Draken‘s a beauty with carved European oakwood
like above on the bow cap rail and below on one of many oarlock covers.
Below it’s the captain to the right and the district 3 Lakes Pilot to the left as
international crew prepares to slips the dock lines and
head northward into a stormy Huron night.
Aleksandr sent me these photos about a month ago. He took them on April 20 passing Vlissingen and headed generally northward. And I’m somewhat stumped. What does Flintercoral look like to you?
To me it looks like a new build, going elsewhere for completion.

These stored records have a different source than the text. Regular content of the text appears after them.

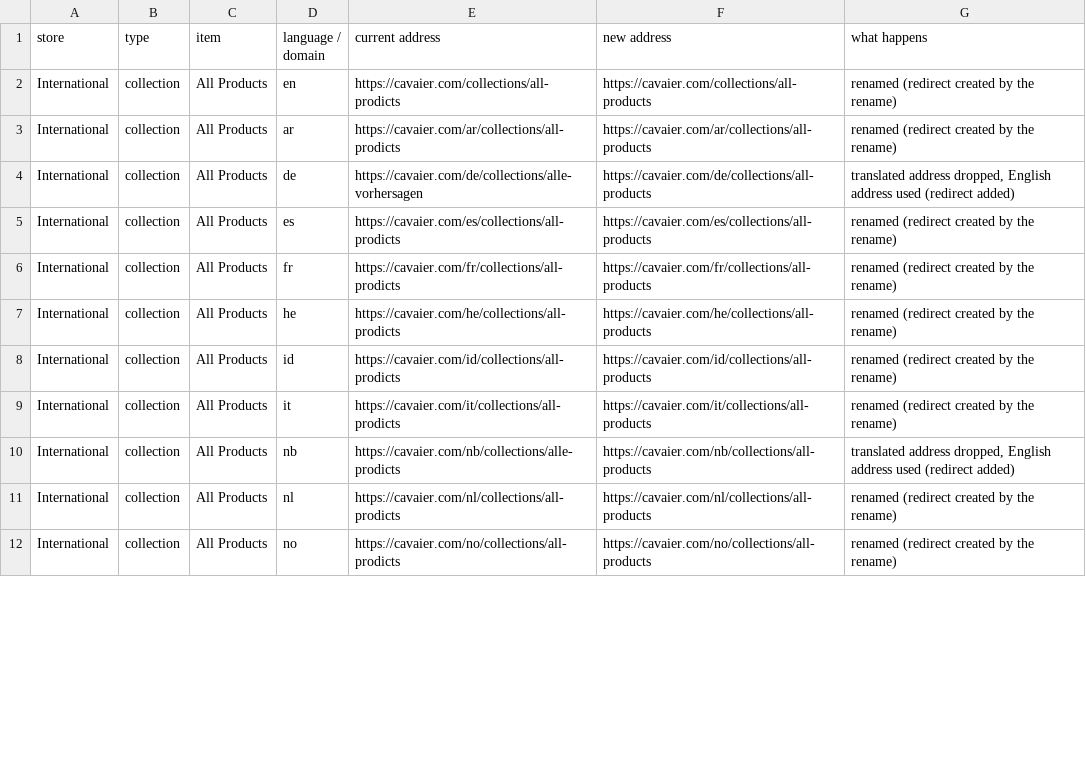
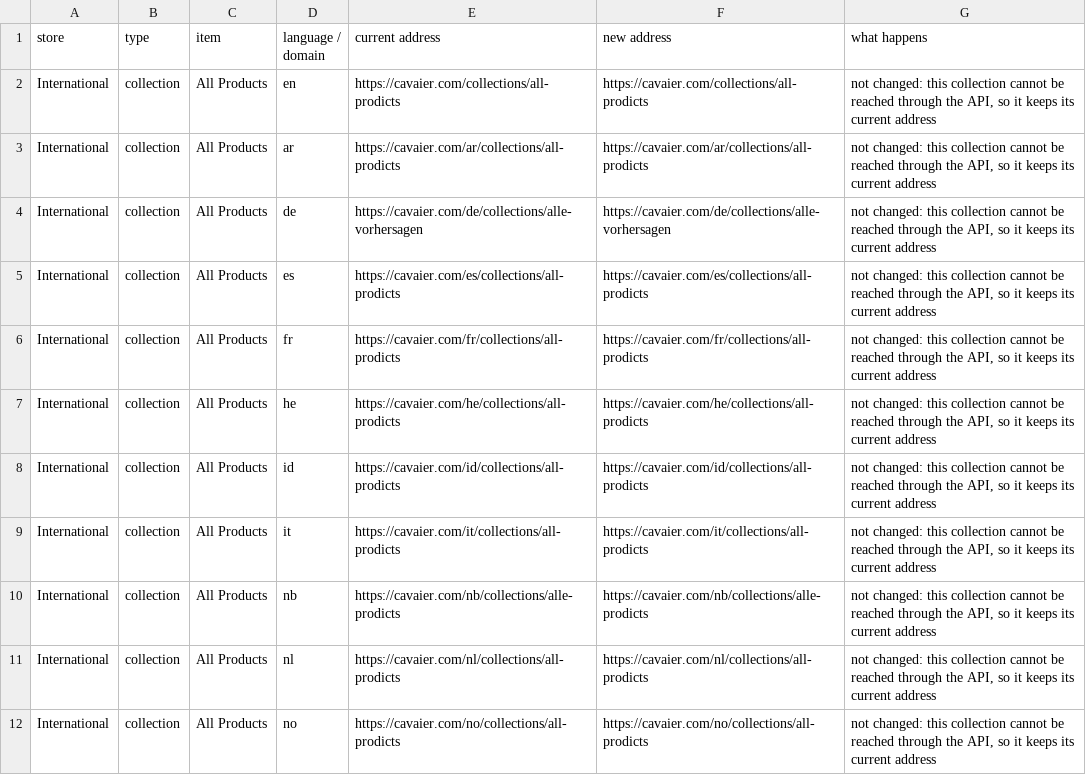
Before and after one commit to Cavaier/Claude, a CSV file: url-cleanup/rename-plan.csv, drawn as a sheet; only a part is shown; the diff covers the shown part only.

```diff
--- a/url-cleanup/rename-plan.csv
+++ b/url-cleanup/rename-plan.csv
@@ -1,12 +1,12 @@
 store,type,item,language / domain,current address,new address,what happens
-International,collection,All Products,en,https://cavaier.com/collections/all-prodicts,https://cavaier.com/collections/all-products,renamed (redirect created by the rename)
-International,collection,All Products,ar,https://cavaier.com/ar/collections/all-prodicts,https://cavaier.com/ar/collections/all-products,renamed (redirect created by the rename)
-International,collection,All Products,de,https://cavaier.com/de/collections/alle-vorhersagen,https://cavaier.com/de/collections/all-products,"translated address dropped, English address used (redirect added)"
-International,collection,All Products,es,https://cavaier.com/es/collections/all-prodicts,https://cavaier.com/es/collections/all-products,renamed (redirect created by the rename)
-International,collection,All Products,fr,https://cavaier.com/fr/collections/all-prodicts,https://cavaier.com/fr/collections/all-products,renamed (redirect created by the rename)
-International,collection,All Products,he,https://cavaier.com/he/collections/all-prodicts,https://cavaier.com/he/collections/all-products,renamed (redirect created by the rename)
-International,collection,All Products,id,https://cavaier.com/id/collections/all-prodicts,https://cavaier.com/id/collections/all-products,renamed (redirect created by the rename)
-International,collection,All Products,it,https://cavaier.com/it/collections/all-prodicts,https://cavaier.com/it/collections/all-products,renamed (redirect created by the rename)
-International,collection,All Products,nb,https://cavaier.com/nb/collections/alle-prodicts,https://cavaier.com/nb/collections/all-products,"translated address dropped, English address used (redirect added)"
-International,collection,All Products,nl,https://cavaier.com/nl/collections/all-prodicts,https://cavaier.com/nl/collections/all-products,renamed (redirect created by the rename)
-International,collection,All Products,no,https://cavaier.com/no/collections/all-prodicts,https://cavaier.com/no/collections/all-products,renamed (redirect created by the rename)
+International,collection,All Products,en,https://cavaier.com/collections/all-prodicts,https://cavaier.com/collections/all-prodicts,"not changed: this collection cannot be reached through the API, so it keeps its current address"
+International,collection,All Products,ar,https://cavaier.com/ar/collections/all-prodicts,https://cavaier.com/ar/collections/all-prodicts,"not changed: this collection cannot be reached through the API, so it keeps its current address"
+International,collection,All Products,de,https://cavaier.com/de/collections/alle-vorhersagen,https://cavaier.com/de/collections/alle-vorhersagen,"not changed: this collection cannot be reached through the API, so it keeps its current address"
+International,collection,All Products,es,https://cavaier.com/es/collections/all-prodicts,https://cavaier.com/es/collections/all-prodicts,"not changed: this collection cannot be reached through the API, so it keeps its current address"
+International,collection,All Products,fr,https://cavaier.com/fr/collections/all-prodicts,https://cavaier.com/fr/collections/all-prodicts,"not changed: this collection cannot be reached through the API, so it keeps its current address"
+International,collection,All Products,he,https://cavaier.com/he/collections/all-prodicts,https://cavaier.com/he/collections/all-prodicts,"not changed: this collection cannot be reached through the API, so it keeps its current address"
+International,collection,All Products,id,https://cavaier.com/id/collections/all-prodicts,https://cavaier.com/id/collections/all-prodicts,"not changed: this collection cannot be reached through the API, so it keeps its current address"
+International,collection,All Products,it,https://cavaier.com/it/collections/all-prodicts,https://cavaier.com/it/collections/all-prodicts,"not changed: this collection cannot be reached through the API, so it keeps its current address"
+International,collection,All Products,nb,https://cavaier.com/nb/collections/alle-prodicts,https://cavaier.com/nb/collections/alle-prodicts,"not changed: this collection cannot be reached through the API, so it keeps its current address"
+International,collection,All Products,nl,https://cavaier.com/nl/collections/all-prodicts,https://cavaier.com/nl/collections/all-prodicts,"not changed: this collection cannot be reached through the API, so it keeps its current address"
+International,collection,All Products,no,https://cavaier.com/no/collections/all-prodicts,https://cavaier.com/no/collections/all-prodicts,"not changed: this collection cannot be reached through the API, so it keeps its current address"
```
Also changed, not shown: 20 edited cells elsewhere in this file, url-cleanup/extra-redirects.csv.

Multratug 27 takes the bow and
Multrasalvor 3 at the stern.
So I guess here’s the story: it was completed as a container vessel, and although it has a Flinter- name, Flinter- never took ownership because the yard had gone bankrupt beforehand. It seems then that some time later, the ship was purchased by Necon, and converted into a semi-submersible. Necon, it seems, has only this vessel. But why it was under tow a month ago is a mystery.
My experience with Flinter is from 2009, when Flinterduin brought the Dutch sailing barges to the sixth boro, and then Flinterborg picked them up in Albany and returned them to Dutch waters.

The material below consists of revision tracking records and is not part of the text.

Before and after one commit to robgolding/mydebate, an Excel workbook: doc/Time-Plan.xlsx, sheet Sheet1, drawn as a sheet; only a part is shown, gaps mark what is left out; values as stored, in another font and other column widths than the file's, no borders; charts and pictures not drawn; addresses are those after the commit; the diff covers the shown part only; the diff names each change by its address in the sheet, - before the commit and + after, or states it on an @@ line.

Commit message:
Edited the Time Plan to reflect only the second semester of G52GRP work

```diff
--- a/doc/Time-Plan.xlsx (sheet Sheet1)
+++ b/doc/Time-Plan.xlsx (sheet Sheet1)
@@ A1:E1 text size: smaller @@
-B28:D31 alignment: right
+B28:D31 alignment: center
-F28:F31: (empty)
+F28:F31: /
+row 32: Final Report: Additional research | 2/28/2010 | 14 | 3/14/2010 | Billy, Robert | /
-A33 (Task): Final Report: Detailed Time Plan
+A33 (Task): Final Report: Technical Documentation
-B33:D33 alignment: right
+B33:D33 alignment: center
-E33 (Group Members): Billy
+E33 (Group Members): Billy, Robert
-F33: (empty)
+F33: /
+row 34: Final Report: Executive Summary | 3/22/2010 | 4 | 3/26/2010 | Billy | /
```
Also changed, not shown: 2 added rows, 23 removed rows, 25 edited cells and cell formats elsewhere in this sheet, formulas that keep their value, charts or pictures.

The same day, Aleksandr caught Smit Sentosa on its arrival from a one-month passage in from Capetown.
Many thanks to Aleksandr for these photos. Previously his photos and drawings have appeared here. Vlissingen (origin of the name of the NYC area called Flushing, settled in 1645) is a quite old port in Zeeland.
If you’re not sure where to place Cuxhaven, the image below may help. Another clue is that in Cuxhaven inbound, you could choose either to make for Hamburg or for the Kiel Canal. All these photos come thanks to Aleksandr Mariy, whose drawing we featured here recently.

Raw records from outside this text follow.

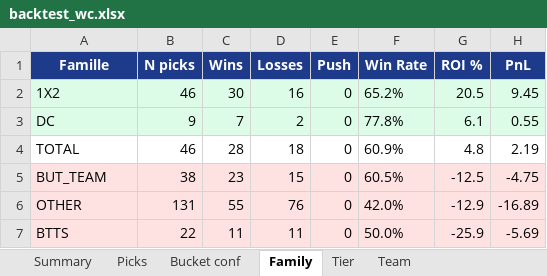
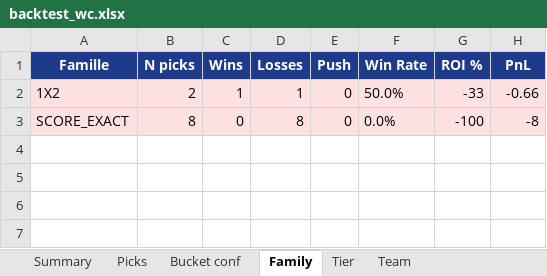
Before and after one commit to nadzhh/sports-picks, an Excel workbook: data/backtest_wc.xlsx, sheet Family, drawn as a sheet; values as stored, in another font and other column widths than the file's, no borders; removed rows and columns are numbered as before the commit, all else as after; the diff names each change by its address in the sheet, - before the commit and + after, or states it on an @@ line.

```diff
--- a/data/backtest_wc.xlsx (sheet Family)
+++ b/data/backtest_wc.xlsx (sheet Family)
-A2:H2 fill: #DCFCE7
+A2:H2 fill: #FEE2E2
-B2 (N picks): 46
+B2 (N picks): 2
-C2 (Wins): 30
+C2 (Wins): 1
-D2 (Losses): 16
+D2 (Losses): 1
-F2 (Win Rate): 65.2%
+F2 (Win Rate): 50.0%
-G2 (ROI %): 20.5
+G2 (ROI %): -33
-H2 (PnL): 9.45
+H2 (PnL): -0.66
-row 3: DC | 9 | 7 | 2 | 0 | 77.8% | 6.1 | 0.55
-row 4: TOTAL | 46 | 28 | 18 | 0 | 60.9% | 4.8 | 2.19
-row 5: BUT_TEAM | 38 | 23 | 15 | 0 | 60.5% | -12.5 | -4.75
-row 6: OTHER | 131 | 55 | 76 | 0 | 42.0% | -12.9 | -16.89
-row 7: BTTS | 22 | 11 | 11 | 0 | 50.0% | -25.9 | -5.69
+row 3: SCORE_EXACT | 8 | 0 | 8 | 0 | 0.0% | -100 | -8
```
Also changed, not shown: sheet Picks, sheet Team, sheet Bucket conf, sheet Tier, sheet Summary.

Wal was launched in 1992. Dimensions: 101′ x 32.8′ x 17 and Gross Tonnage is 368.
Luchs, 1991, 95′ x 29.5 x 15.1 and GT 229.
Wolf, 1993, 105′ x 26.2′ x 17′ and GT 368.
Bugsier 15, 1991, 92′ x 29.6 x 15.1 and GT 239.
Bugsier 10, 2009, 108′ x 42.7 x 19.3 and GT 485.
Steinbock, 1977, 92′ x 26.2′ x 14.1′ and GT 213.
And Steinbock here is underway through the Kiel Canal.
Here’s more info on Cuxhaven.
All photos here come thanks to Aleksandr Mariy, to whom I am grateful.
More photos by taken by Jan Oosterboer showing traffic quite different from what you’d see on our parts of the watery globe.
Let’s start with Matador 3. With the North Sea as the densest area of the globe for offshore wind turbines, floating cranes like this–with lift capacity of 1800 tons– keep busy.
And Wei Li . . . self-propelled and with lift capacity of 3000 tons. Before we move to a different type of vessel, do you remember Pelicano from Guanabara Bay?
Seven Rio is a recent launch . . . deep sea pipe layer.
Kolga, the larger tugboat here, is 236′ x 59,’ yet
it’s dwarfed by its tow, crane vessel Hermod, with two cranes whose lift capacity surpasses 8000 tons.
K. R. V. E. 61 is a highly visible crew tender.
Here’s another view of Hermod.
SD Sting Ray (104′ x 39′) is like a mouse at a foot of an elephant here,
the elephant being Stena Don, a Stena drill rig.
Many thanks to Jan Oosterboer for these photos which came via Fred Trooster.